How we watch sports is about to change in a major way. And at the heart of that transformation is a familiar gaming technology—virtual reality. What was once seen as fantasy, VR technology has quickly entered the sports world, and is changing the way coaches conduct practice and train players. It is also enhancing the fan experience by allowing an all-access approach to fans’ favorite sports teams, enabling the masses to experience what only a limited number might otherwise enjoy.
STriVR Labs, which stands for Sports Training in Virtual Reality, is a leader in the sports VR space. The company’s client list includes at least six NFL teams and even more college teams, including Arkansas, Auburn, Vanderbilt and Clemson. Video is shot on a 360-degree camera cluster atop a lightweight tripod, which is placed alongside selected players in practice. The video is uploaded to a VR database, where it can be viewed through an Oculus Rift headset.

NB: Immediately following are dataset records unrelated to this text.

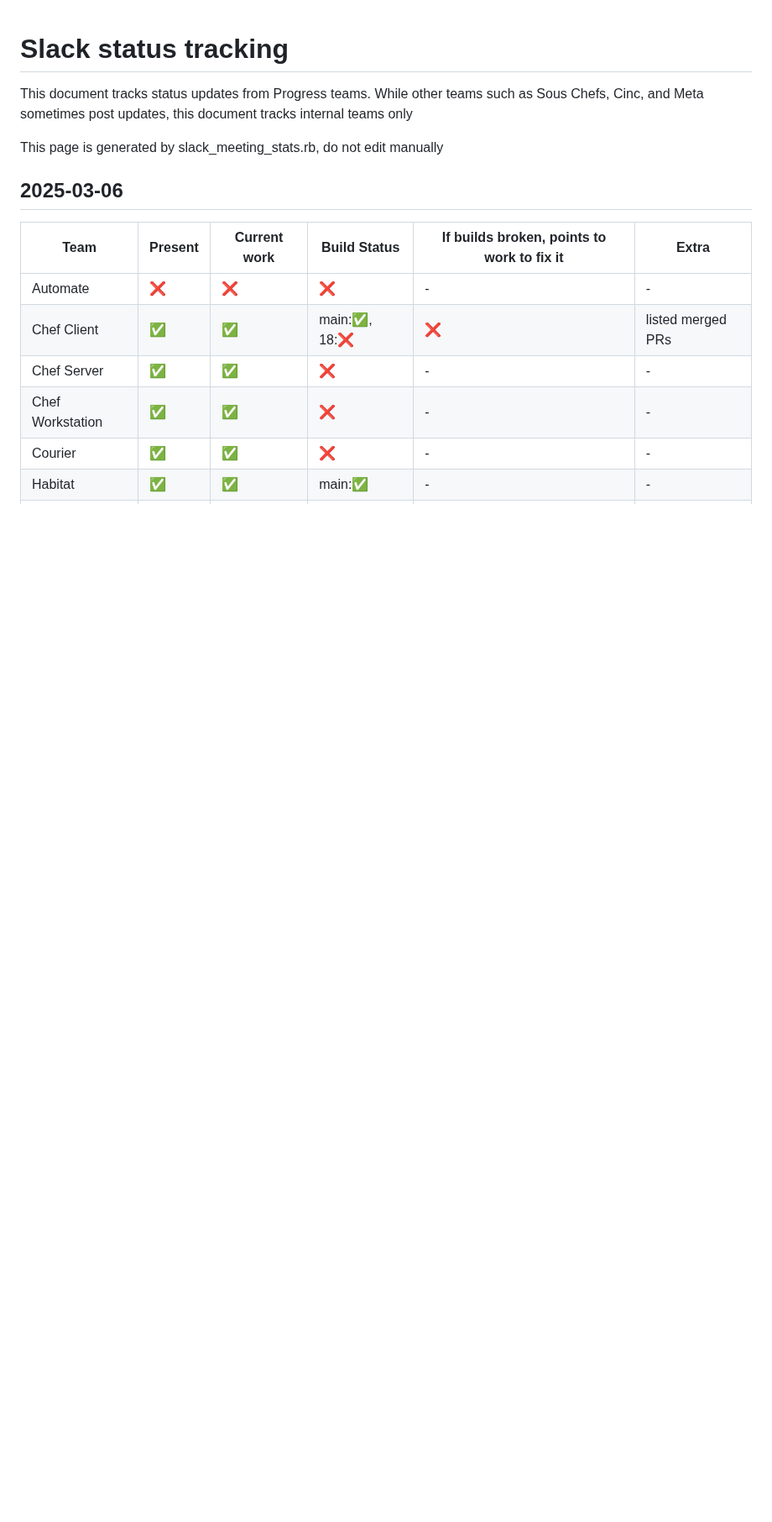
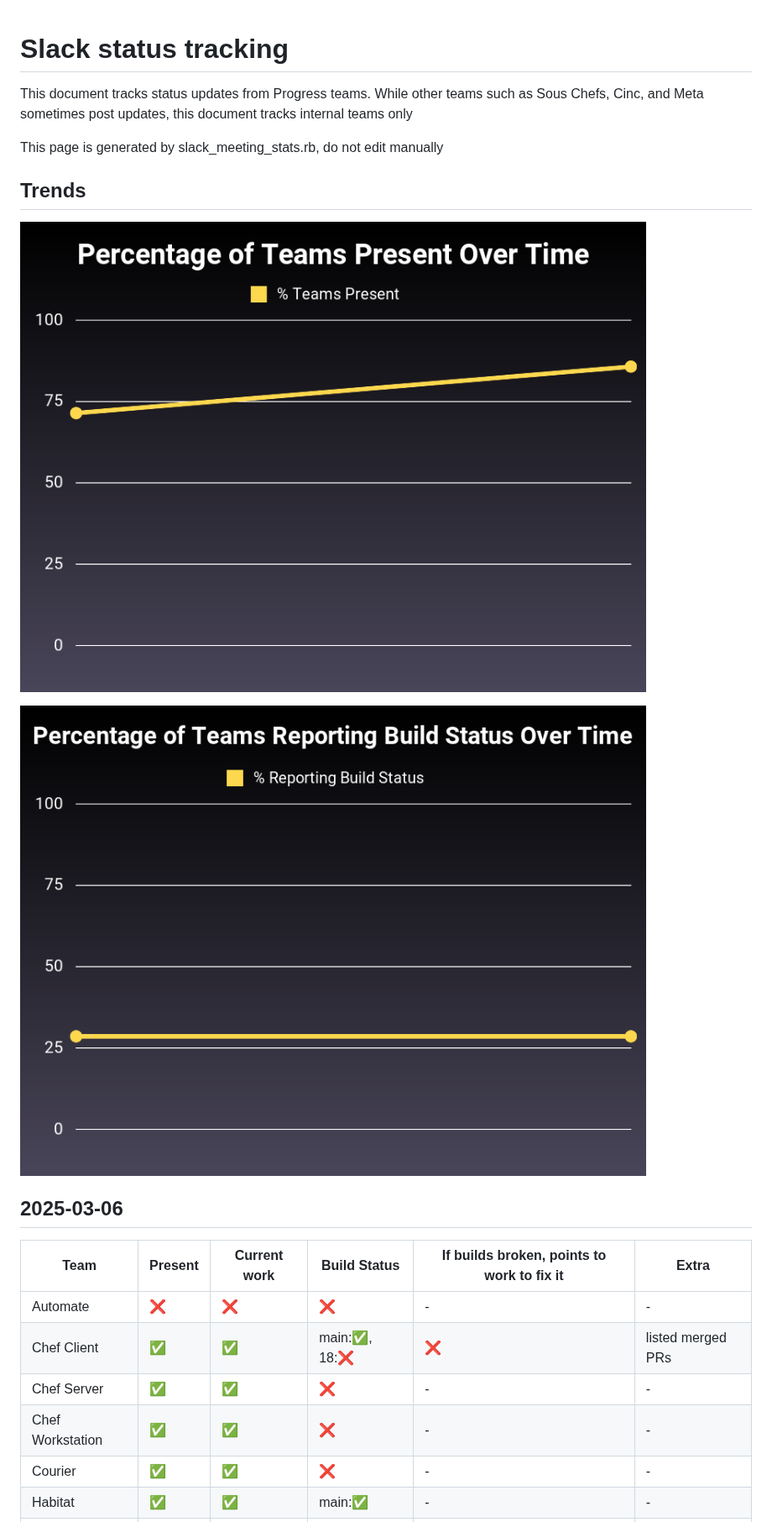
Before and after one commit to jaymzh/oss-stats, a Markdown page: team_slack_reports.md, the part around the change. Shown at 84% size. Drawn GitHub-style; pictures changed too: images/attendance.png (added), images/build_status.png (added); blank space fills up the shorter version.

Commit message:
Add images to slack reports

```diff
--- a/team_slack_reports.md
+++ b/team_slack_reports.md
@@ -3,6 +3,11 @@ This document tracks status updates from Progress teams. While other teams such
 
 This page is generated by slack_meeting_stats.rb, do not edit manually
 
+## Trends
+
+![Attendance](images/attendance.png)
+
+![Build Status Reports](images/build_status.png)
 ## 2025-03-06
 
 | Team | Present | Current work | Build Status | If builds broken, points to work to fix it | Extra |
```
Also changed, not shown: 4 other files.
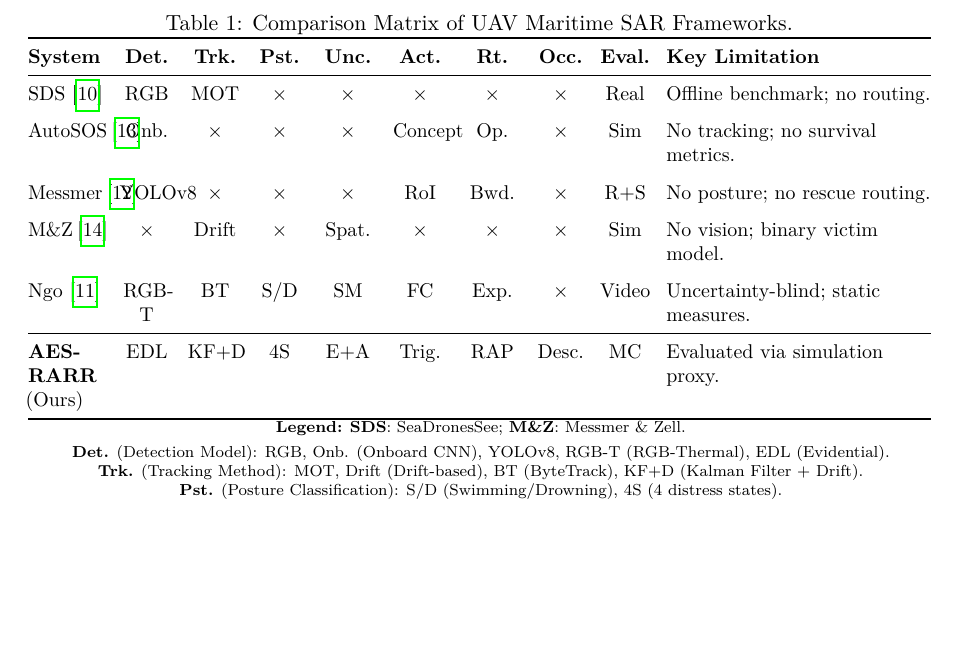
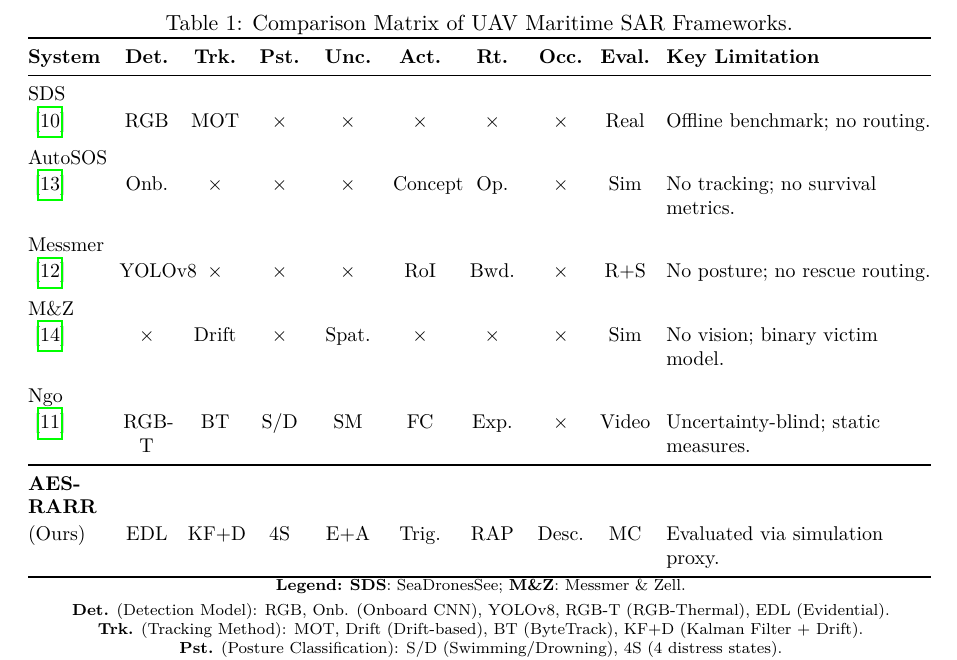
Before and after one commit to nguyentrinhquy1411/DAP391m-SU26, a LaTeX paper (maritime_sar.tex): part of page 5 of 11, cut so that both start at the same text, the shorter picture padded with empty space. The pictures show the PDF file maritime_sar.pdf that the author committed with the source.

Commit message:
Force citations to new line in Table 1 System column to prevent horizontal overlap

```diff
--- a/maritime_sar.tex
+++ b/maritime_sar.tex
@@ -197,7 +197,7 @@ Table~\ref{tab:comparison} positions AES-RARR relative to prior work.
 \toprule
 \textbf{System} & \textbf{Det.} & \textbf{Trk.} & \textbf{Pst.} & \textbf{Unc.} & \textbf{Act.} & \textbf{Rt.} & \textbf{Occ.} & \textbf{Eval.} & \textbf{Key Limitation} \\
 \midrule
-SDS~\cite{ref3}
+SDS \\ \cite{ref3}
   & RGB
   & MOT
   & $\times$
@@ -208,7 +208,7 @@ SDS~\cite{ref3}
   & Real
   & Offline benchmark; no routing. \\
 \addlinespace
-AutoSOS~\cite{ref11}
+AutoSOS \\ \cite{ref11}
   & Onb.
   & $\times$
   & $\times$
@@ -219,7 +219,7 @@ AutoSOS~\cite{ref11}
   & Sim
   & No tracking; no survival metrics. \\
 \addlinespace
-Messmer~\cite{ref5}
+Messmer \\ \cite{ref5}
   & YOLOv8
   & $\times$
   & $\times$
@@ -230,7 +230,7 @@ Messmer~\cite{ref5}
   & R+S
   & No posture; no rescue routing. \\
 \addlinespace
-M\&Z~\cite{ref12}
+M\&Z \\ \cite{ref12}
   & $\times$
   & Drift
   & $\times$
@@ -241,7 +241,7 @@ M\&Z~\cite{ref12}
   & Sim
   & No vision; binary victim model. \\
 \addlinespace
-Ngo~\cite{ref4}
+Ngo \\ \cite{ref4}
   & RGB-T
   & BT
   & S/D
```
Also changed, not shown: maritime_sar.pdf, maritime_sar.tex (2 more changed lines).
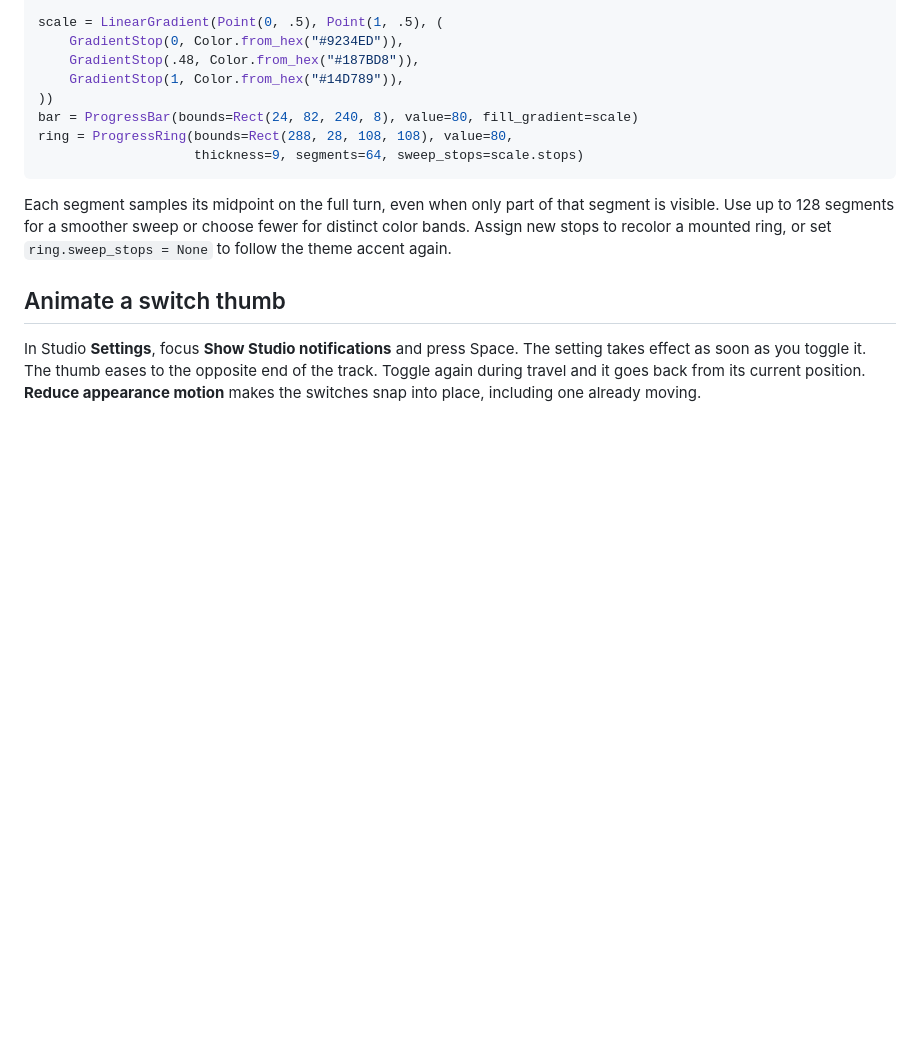
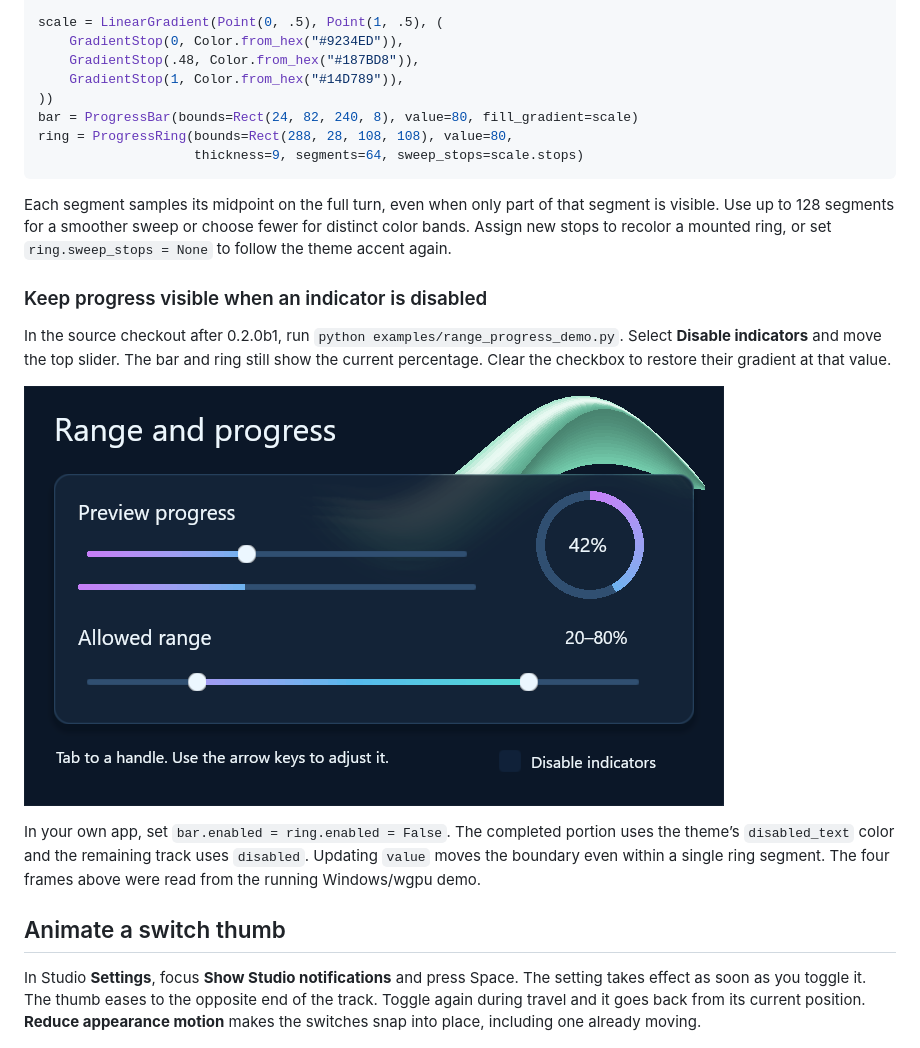
Before and after one commit to Swir/Swirui, a Markdown page: docs/development-0.2.md, the part around the change. Rendered like a GitHub page; pictures changed too: docs/screenshots/disabled-progress.png (added); blank space fills up the shorter version.

```diff
--- a/docs/development-0.2.md
+++ b/docs/development-0.2.md
@@ -468,6 +468,20 @@ that segment is visible. Use up to 128 segments for a smoother sweep or
 choose fewer for distinct color bands. Assign new stops to recolor a mounted
 ring, or set `ring.sweep_stops = None` to follow the theme accent again.
 
+### Keep progress visible when an indicator is disabled
+
+In the source checkout after 0.2.0b1, run
+`python examples/range_progress_demo.py`. Select **Disable indicators** and
+move the top slider. The bar and ring still show the current percentage.
+Clear the checkbox to restore their gradient at that value.
+
+![The progress bar and ring show 42% and 75% in the disabled palette, then return to their color scale](screenshots/disabled-progress.png)
+
+In your own app, set `bar.enabled = ring.enabled = False`. The completed
+portion uses the theme’s `disabled_text` color and the remaining track uses
+`disabled`. Updating `value` moves the boundary even within a single ring
+segment. The four frames above were read from the running Windows/wgpu demo.
+
 ## Animate a switch thumb
 
 In Studio **Settings**, focus **Show Studio notifications** and press Space.
```
Also changed, not shown: README.md (+4 -0 lines), 5 other files.
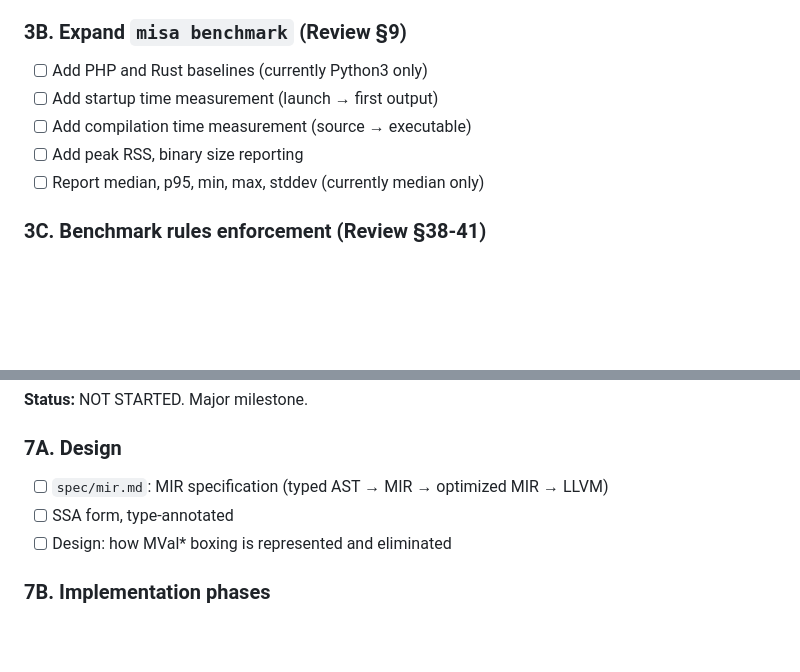
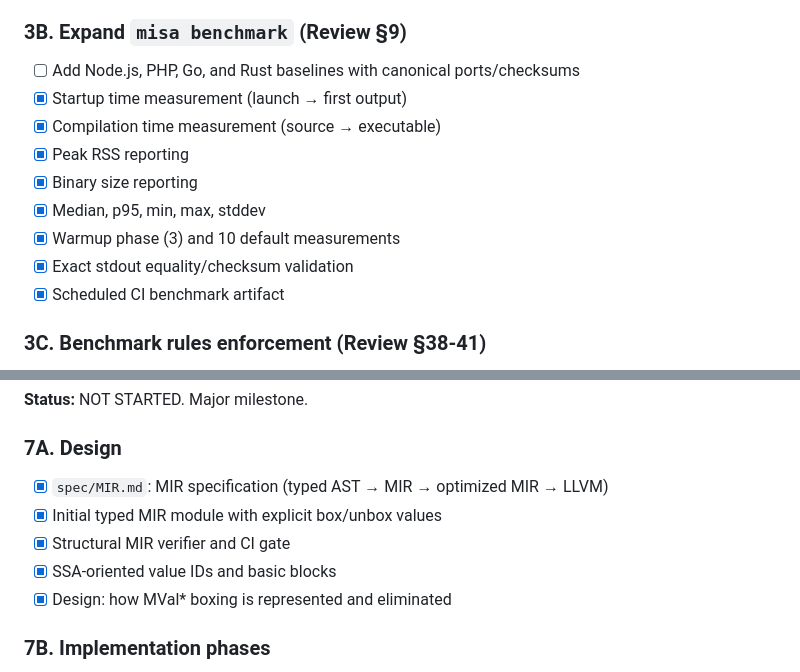
Before and after one commit to hamisahmed-pro/misa, a Markdown page: ROADMAP.md, 2 parts joined by grey strips. Drawn GitHub-style; blank space fills up the shorter version.

Commit message:
roadmap: mark implemented benchmark and MIR foundations

```diff
--- a/ROADMAP.md
+++ b/ROADMAP.md
@@ -70,11 +70,15 @@ is coherence, speed, portability, reliability, and provability."
 - [x] 9/10 Benchmarks Game ports
 
 ### 3B. Expand `misa benchmark` (Review §9)
-- [ ] Add PHP and Rust baselines (currently Python3 only)
-- [ ] Add startup time measurement (launch → first output)
-- [ ] Add compilation time measurement (source → executable)
-- [ ] Add peak RSS, binary size reporting
-- [ ] Report median, p95, min, max, stddev (currently median only)
+- [ ] Add Node.js, PHP, Go, and Rust baselines with canonical ports/checksums
+- [x] Startup time measurement (launch → first output)
+- [x] Compilation time measurement (source → executable)
+- [x] Peak RSS reporting
+- [x] Binary size reporting
+- [x] Median, p95, min, max, stddev
+- [x] Warmup phase (3) and 10 default measurements
+- [x] Exact stdout equality/checksum validation
+- [x] Scheduled CI benchmark artifact
 
 ### 3C. Benchmark rules enforcement (Review §38-41)
 - [ ] Warmup: 3 runs before measurement
@@ -149,9 +153,11 @@ is coherence, speed, portability, reliability, and provability."
 **Status:** NOT STARTED. Major milestone.
 
 ### 7A. Design
-- [ ] `spec/mir.md`: MIR specification (typed AST → MIR → optimized MIR → LLVM)
-- [ ] SSA form, type-annotated
-- [ ] Design: how MVal* boxing is represented and eliminated
+- [x] `spec/MIR.md`: MIR specification (typed AST → MIR → optimized MIR → LLVM)
+- [x] Initial typed MIR module with explicit box/unbox values
+- [x] Structural MIR verifier and CI gate
+- [x] SSA-oriented value IDs and basic blocks
+- [x] Design: how MVal* boxing is represented and eliminated
 
 ### 7B. Implementation phases
 - [ ] MIR construction from typed AST
```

The benefits of using VR technology is not lost on many who play contact sports like football, where injuries are an inevitable part of the game and head trauma has become a part of the public conversation. Programs are venturing into virtual reality as a perfect step forward in the world of athletic training. Because the mind has no way of distinguishing between a real situation and one generated by the technology, it is the ideal means of supplementing work on the field, on the court, on the ice, to further a player’s skill development and knowledge of the game. What virtual reality brings to the table is the ability to let athletes practice without stepping on the field, increasing reps while minimizing injuries.
At present, virtual reality is a high-end product that comes at significant expense. But that will likely change—as soon as this year. In the same ways that the earliest high definition tech wasn’t yet completely streamlined when networks began to switch to HD, we are still in the infancy of VR and the headsets on the market have yet to be perfected. But as companies like Samsung develop smaller, more comfortable VR wearables, many predict that the technology will see a boom similar to that of HD in the early 2000s.
And as the price point drops, look for the interest from teams and leagues in monetizing virtual reality to continue to skyrocket. The NBA made history on opening night this season when it became the first major sports league to offer a live-streamed version of a game in virtual reality. NASCAR and the NFL both have been in experimental stages with using the technology to stream events. Recently, FOX Sports began collaborating with company NextVR to bring live VR coverage of the Premier Boxing Champions (PBC) matches. And there was even the recent announcement from CNET founder Halsey Minor of a virtual reality network launching in the second quarter of this year that will focus on sports and music events.
It’s still early, but I am calling it: Viewing live sports via virtual reality will be the next big breakthrough on the sports broadcasting landscape. Mark it.